However, the backside of the coal story is not so good, unless it is being spun by industry supporters. With its well-funded media and political machine, the coal industry seems to be able to deflect a lot of criticism by merely saying that it plans to think about ways to burn coal more cleanly, that it might figure out a way to sequester CO2 sometime in the future if the taxpayers give it enough money for projects like FutureGen, and that it will “reclaim” areas damaged by coal mining operations by perhaps building a few golf courses on the flattened mountains and valleys that are left behind.
If you want to read a slightly different point of view about the effects of coal mining, I highly recommend that you click on over to Jennifer Oladipo’s excellent Pine Magazine article titled The Southern Appalachians – America’s Spare Batteries
The industry’s apologists also deflect criticism of those mine safety issues that you occasionally read about. Here is how the US government’s Mine Safety and Health Administration describes an industry whose best year ever in terms of US occupational deaths is 22 people in a single year.
Since the earliest days of mining, the job of digging coal and other useful materials out of the earth has been considered one of the world’s most dangerous occupations. Public concern about the toll of deaths, injuries and destruction in mine accidents has prompted passage of much-needed safety legislation and intensified the search for safer methods and improved training practices and technology. Growing cooperation among industry, labor and government also has contributed to making mining safer and more healthful, especially in recent years.
As a result of these initiatives, mining deaths and injuries have significantly declined in this century, although even the current relatively low injury numbers and frequency rates are still unacceptable to safety professionals in the American mining community and the Mine Safety and Health Administration (MSHA).
Source: MSHA’s web page titled – Injury Trends in Mining
It is nice to know that the injury numbers are unacceptable, but it is interesting how much positive spin is placed on the situation before you get to that comment.

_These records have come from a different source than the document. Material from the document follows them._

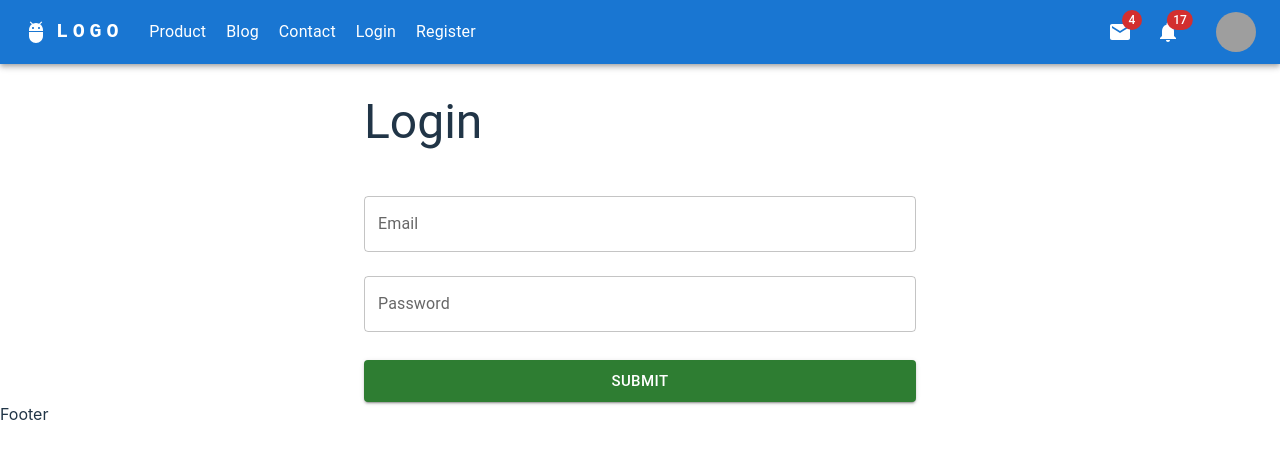
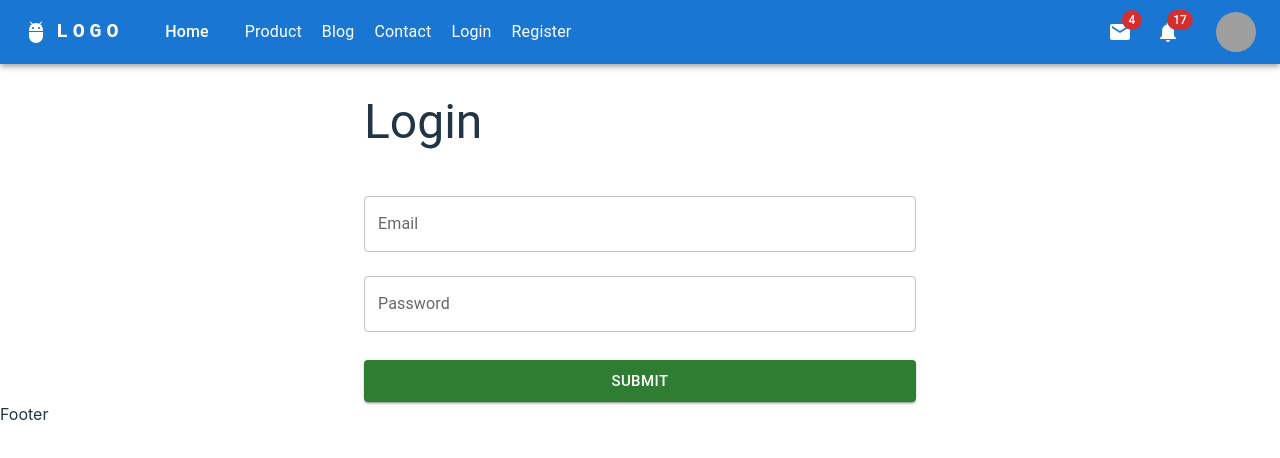
Before and after one commit to subhomoyprojects/react_project1, a React (Vite) app: page /login in a window 1280 px wide. Shown: the top 458 px of the page. Built offline with nearby package versions, Linux system fonts and the light colour scheme; grey boxes are pictures that could not be loaded.

Commit message:
condition add in auth slice

```diff
--- a/src/auth/Login.jsx
+++ b/src/auth/Login.jsx
@@ -12,10 +12,14 @@ export default function Login() {
   } = useForm();
 
   const onSubmit = (data) => {
-    const { email, password } = data;
+    // const { email, password } = data;
+    // const formData = new FormData();
+    // formData.append("email", email);
+    // formData.append("password", password);
+
     const formData = new FormData();
-    formData.append("email", email);
-    formData.append("password", password);
+    formData.append("email", data.email);
+    formData.append("password", data.password);
 
     dispatch(loginAuth(formData));
   };
--- a/src/redux/slice/AuthSlice.js
+++ b/src/redux/slice/AuthSlice.js
@@ -34,7 +34,9 @@ export const AuthSlice = createSlice({
       })
       .addCase(loginAuth.fulfilled, (state, { payload }) => {
         state.status = "idle";
-        localStorage.setItem("token", payload.token);
+        if (payload.status === 200) {
+          localStorage.setItem("token", payload.token);
+        }
       })
       .addCase(loginAuth.rejected, (state) => {
         state.status = "idle";
--- a/src/shared/Header.jsx
+++ b/src/shared/Header.jsx
@@ -71,6 +71,9 @@ export default function Header() {
                   display: { xs: "block", md: "none" },
                 }}
               >
+                <MenuItem>
+                  <Link to="/">Home</Link>
+                </MenuItem>
                 {pages.map((page) => (
                   <MenuItem key={page} onClick={handleCloseNavMenu}>
                     <Link to={`/${page.toLowerCase()}`}>
@@ -102,6 +105,11 @@ export default function Header() {
             >
               LOGO
             </Typography>
+            <MenuItem>
+              <Link to="/" style={{ color: "#fff", marginInline: "10px" }}>
+                Home
+              </Link>
+            </MenuItem>
             <Box sx={{ flexGrow: 1, display: { xs: "none", md: "flex" } }}>
               {pages.map((page) => (
                 <Link key={page} onClick={handleCloseNavMenu} to={`/${page.toLowerCase()}`} style={{ color: "#fff", marginInline: "10px" }}>
```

As an aside, I wonder when the above page is going to be updated? The last date range on its summary of safety statistics on its “fact sheet” is 1991-1999, though the MSHA has a full set of statistics available on its web site at Mine Injury and Worktime Quarterly Statistics – Coal Data. I suppose that a patient and careful researcher can pull together sufficient background information for a news story from the individual sheets on that page, but I would bet that most will simply look at the fact sheet.
Alternatively, they could check out this graph: